**Given data**.
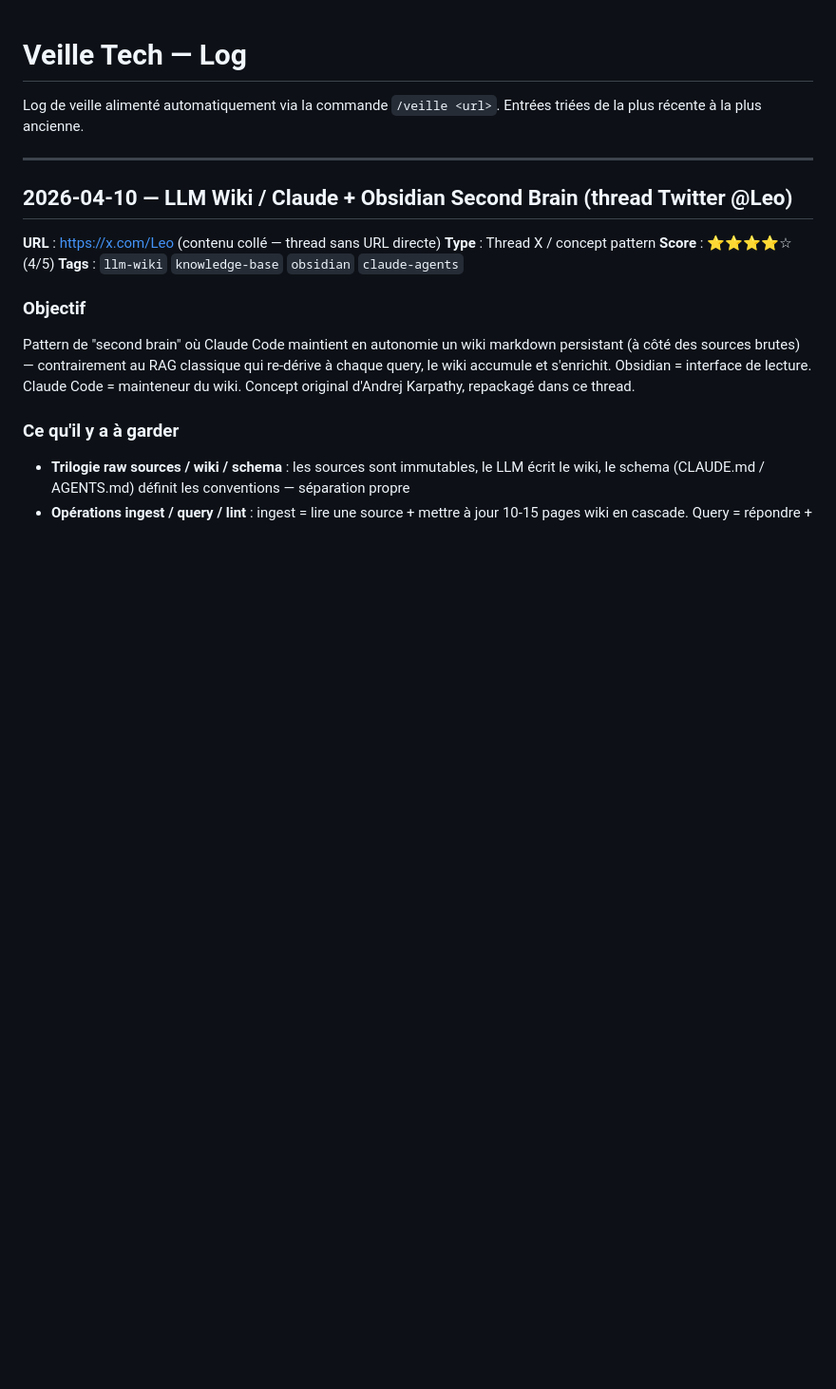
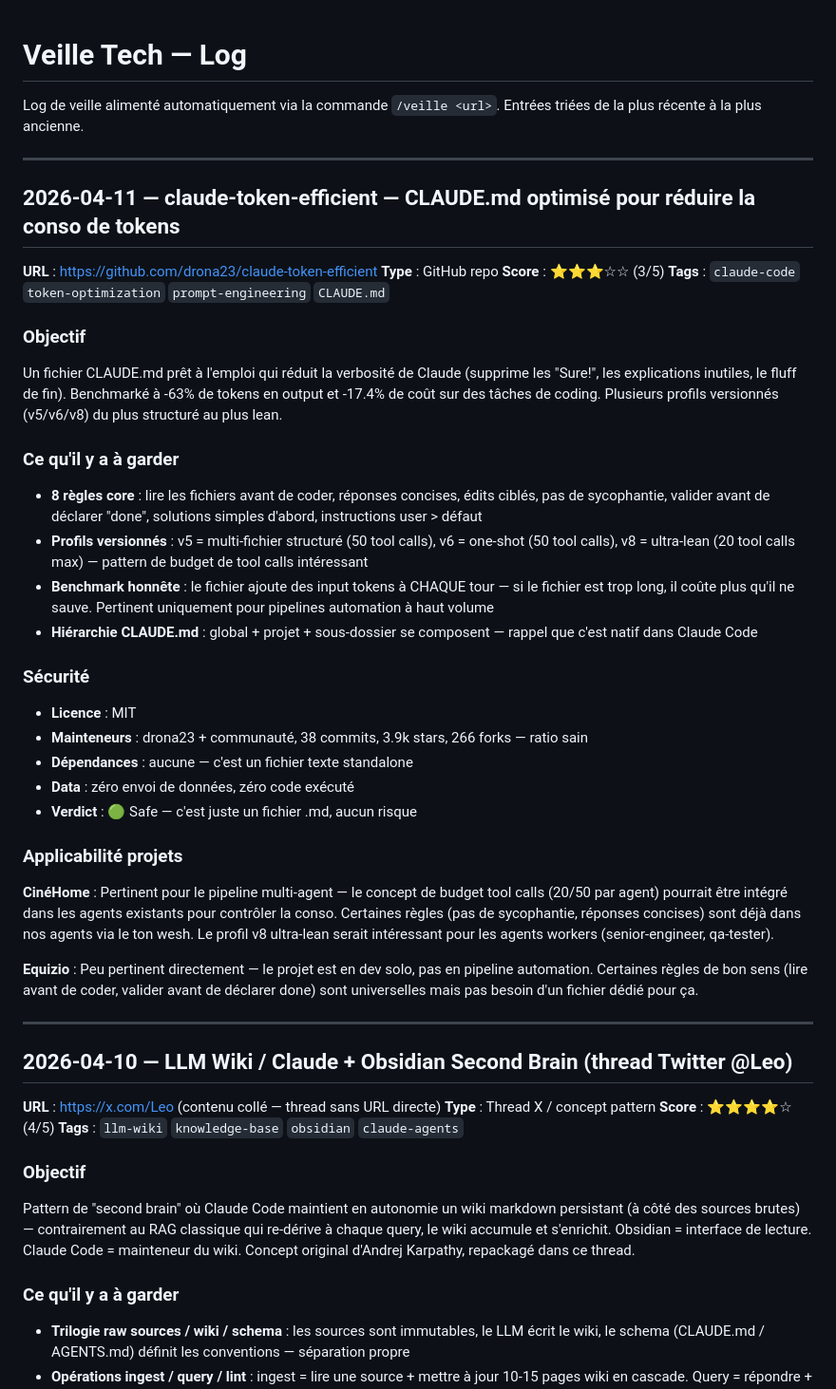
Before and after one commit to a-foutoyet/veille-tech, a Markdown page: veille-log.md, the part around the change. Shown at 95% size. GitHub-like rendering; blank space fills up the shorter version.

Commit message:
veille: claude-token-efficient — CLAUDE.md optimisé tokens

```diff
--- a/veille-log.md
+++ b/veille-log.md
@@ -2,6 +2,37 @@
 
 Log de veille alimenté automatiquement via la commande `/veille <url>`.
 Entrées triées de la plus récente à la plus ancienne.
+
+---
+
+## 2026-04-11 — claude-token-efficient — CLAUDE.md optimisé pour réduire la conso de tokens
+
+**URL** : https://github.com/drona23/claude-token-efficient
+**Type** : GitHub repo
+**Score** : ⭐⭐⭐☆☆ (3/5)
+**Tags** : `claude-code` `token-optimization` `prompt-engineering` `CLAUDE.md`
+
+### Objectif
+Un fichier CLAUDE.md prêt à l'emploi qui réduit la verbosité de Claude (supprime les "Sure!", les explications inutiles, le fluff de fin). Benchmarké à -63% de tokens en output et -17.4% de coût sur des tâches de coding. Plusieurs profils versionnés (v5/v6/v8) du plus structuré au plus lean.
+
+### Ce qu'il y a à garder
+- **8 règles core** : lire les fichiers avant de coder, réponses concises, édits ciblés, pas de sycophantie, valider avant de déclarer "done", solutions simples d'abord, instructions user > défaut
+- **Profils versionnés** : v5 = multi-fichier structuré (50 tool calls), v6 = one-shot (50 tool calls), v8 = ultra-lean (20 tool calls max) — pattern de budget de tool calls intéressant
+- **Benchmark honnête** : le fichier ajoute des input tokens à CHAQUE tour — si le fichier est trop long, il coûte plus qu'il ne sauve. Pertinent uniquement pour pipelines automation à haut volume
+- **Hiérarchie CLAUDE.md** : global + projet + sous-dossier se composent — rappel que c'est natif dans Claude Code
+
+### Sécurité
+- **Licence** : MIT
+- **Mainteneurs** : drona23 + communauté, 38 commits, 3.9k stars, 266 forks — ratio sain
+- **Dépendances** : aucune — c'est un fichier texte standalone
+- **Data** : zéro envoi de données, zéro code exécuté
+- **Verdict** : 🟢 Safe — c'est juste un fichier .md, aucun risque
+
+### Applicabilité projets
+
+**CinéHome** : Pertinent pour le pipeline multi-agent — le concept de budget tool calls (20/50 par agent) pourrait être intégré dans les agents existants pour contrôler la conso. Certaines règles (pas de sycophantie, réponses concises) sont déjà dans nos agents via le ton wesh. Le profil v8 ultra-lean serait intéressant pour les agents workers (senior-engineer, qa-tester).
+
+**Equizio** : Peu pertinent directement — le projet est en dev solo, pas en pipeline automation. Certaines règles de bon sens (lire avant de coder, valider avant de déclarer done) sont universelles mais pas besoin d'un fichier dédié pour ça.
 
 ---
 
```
---
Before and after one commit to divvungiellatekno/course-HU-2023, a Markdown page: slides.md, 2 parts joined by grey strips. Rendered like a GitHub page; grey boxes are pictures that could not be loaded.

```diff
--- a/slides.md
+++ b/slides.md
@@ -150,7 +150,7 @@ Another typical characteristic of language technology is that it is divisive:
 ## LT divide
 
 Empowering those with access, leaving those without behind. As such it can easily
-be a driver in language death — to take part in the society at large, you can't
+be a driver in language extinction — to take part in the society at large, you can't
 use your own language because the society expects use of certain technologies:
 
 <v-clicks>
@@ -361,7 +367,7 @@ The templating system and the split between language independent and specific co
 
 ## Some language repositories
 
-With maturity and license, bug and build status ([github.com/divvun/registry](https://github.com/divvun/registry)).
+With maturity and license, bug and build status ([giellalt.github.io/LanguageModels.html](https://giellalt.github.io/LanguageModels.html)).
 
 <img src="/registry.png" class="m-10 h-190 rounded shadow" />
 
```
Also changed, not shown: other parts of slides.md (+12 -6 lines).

**Task item**. Within the listing above, find every line containing the string "veille" and return it.

**The answer**.
Before and after one commit to a-foutoyet/veille-tech, a Markdown page: veille-log.md, the part around the change. Shown at 95% size. GitHub-like rendering; blank space fills up the shorter version.
veille: claude-token-efficient — CLAUDE.md optimisé tokens
--- a/veille-log.md
+++ b/veille-log.md
 Log de veille alimenté automatiquement via la commande `/veille <url>`.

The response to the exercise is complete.